Most displays, including that tablet you keep next to the bed for reading, are configured to mimic the light spectrum of the sun. The whites on the screen will often exhibit a bright, subtle blue tint. You don’t notice this during the day because your eyes are accustomed to it.
However, if you’ve ever sat down at your monitor at night and felt your retinas melting like the face of that guy in Indiana Jones and the Last Crusade, you can see the problems this poses at night. This is where F.lux comes in.
Getting Started with F.lux
F.lux runs in the background while you go about your day. It is a small download and, on my system, it only takes about four-megabytes of RAM. After a quick install, you input your zip code or coordinates and it calculates the position of the sun and time of day.
That’s it! You’re all ready to go!
Throughout the day, the program subtly tweaks the color temperature of your display. Daylight hours are crisp and cool while night-time usage will greet you with soft, warm colors.
This helps to make your monitor more comfortable to view and reduces the stimulating effects that the ‘sun-like’ cool temperatures have on the brain.
Does F.lux Really Work?
For the sake of clarity, I’m no scientist. I can’t tell you what kind of waves are flying into my brain right now as I type or even the exact temperature of my display.
What I can tell you is that after using F.lux for a few days, I notice significantly reduced eye strain and less of those blinding moments that make you feel like you’re staring at an oncoming freight train when the monitor kicks on. I also notice that I fall asleep with less tossing and turning.
Possible Issues with F.lux
So are there any concerns about F.lux?
In most cases, no. The program runs rock solid and takes virtually no system resources. It is unobtrusive, doesn’t have a ton of questions for you and is easy to configure.
However, there are a few cases where you might want to consider the impact of changing your display temperature.
- Color Sensitive Work – For those of you in the photography, graphic design or printing industries, you’ve probably already cringed at the implications of this software. By manipulating color temperature, you are not just effecting the white spectrum, but every color on your display. Fortunately, there is a handy context-menu option to disable F.lux for an hour at a time or exit entirely.
- Color Shift Speed – In the main options, you have two options for the speed of the color shift. One is gradual across the course of an hour. The other happens over a mere 20 seconds.

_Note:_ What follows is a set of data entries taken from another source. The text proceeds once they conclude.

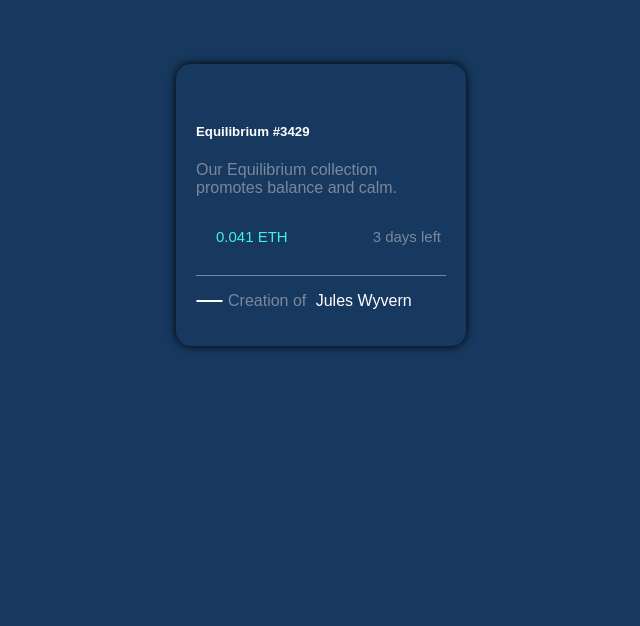
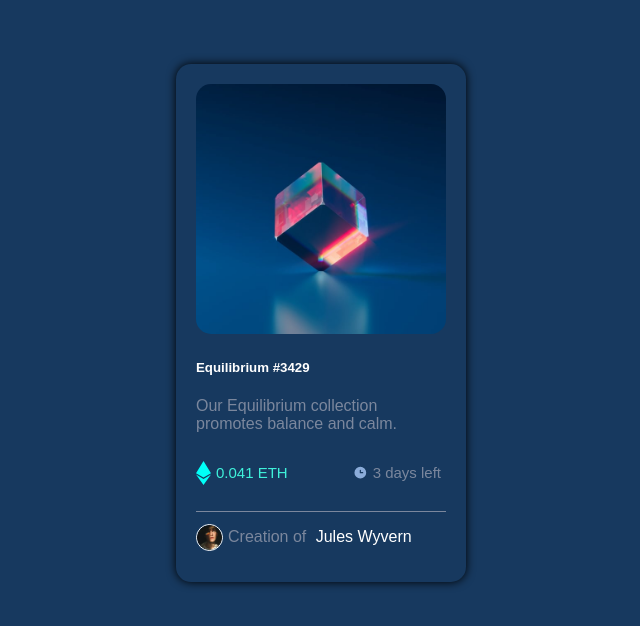
Before and after one commit to Teeyana/nft, a plain HTML site: page index.html in a window 1280 px wide. Shown: the whole page, without its empty margins (327-967 px from the left). Drawn offline with Linux system fonts and the light colour scheme; a web font is replaced by a local one.

Commit message:
Update index.html

```diff
--- a/index.html
+++ b/index.html
@@ -14,7 +14,7 @@
 </head>
 <body>
   <div class="container">
-    <div class="img"><img src="/nft-preview-card-component-main/images/image-equilibrium.jpg" alt=""></div>
+    <div class="img"><img src="images/image-equilibrium.jpg" alt=""></div>
 
 
 
@@ -23,11 +23,11 @@
   <p class="creation"> Our Equilibrium collection promotes balance and calm.</p>
 
   <div class="eth">
-    <div class="smaller-image"> <img src="/nft-preview-card-component-main/images/icon-ethereum.svg" alt=""> <p class="diamond"> 0.041 ETH </p></div>
-<div class="smaller-image"> <img src="/nft-preview-card-component-main/images/icon-clock.svg" alt=""> <p class="days"> 3 days left</p></div>
+    <div class="smaller-image"> <img src="images/icon-ethereum.svg" alt=""> <p class="diamond"> 0.041 ETH </p></div>
+<div class="smaller-image"> <img src="images/icon-clock.svg" alt=""> <p class="days"> 3 days left</p></div>
 </div>
 
-   <div class="avatar"> <img src="/nft-preview-card-component-main/images/image-avatar.png" alt="">
+   <div class="avatar"> <img src="images/image-avatar.png" alt="">
     <p> <span class="grey">Creation of </span> <span class="lighter-shade"> Jules Wyvern</span></p> </div>
 </div>
 
```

While your mileage may vary, I personally find the 20-second shift incredibly disorienting if I am actually at the computer when it happens.
A few competitors have appeared since this guide was initially written.
While they all offer similar features, they do so in slightly different ways.
If you’re a Windows 10 user, the Creator’s Update made bluelight filters a native feature. HowToGeek has a simple guide to get things set up.
Both offer a nice loadout of options without having to bust your budget.
For me, F.lux has become one of the first things I install when I build a system. After getting used to its functions, I find a cool white monitor to be annoying late at night.
While I was skeptical at first, and can’t provide any first-hand scientific proof that it actually works, it seems to make a world of difference for me.
Do you have any other tricks for reducing eye strain while working at your computer? If you’ve tried F.lux, what did you think? Know any other cool science tricks us freelancers could benefit from? Drop me a line in the comments below! I look forward to hearing from you!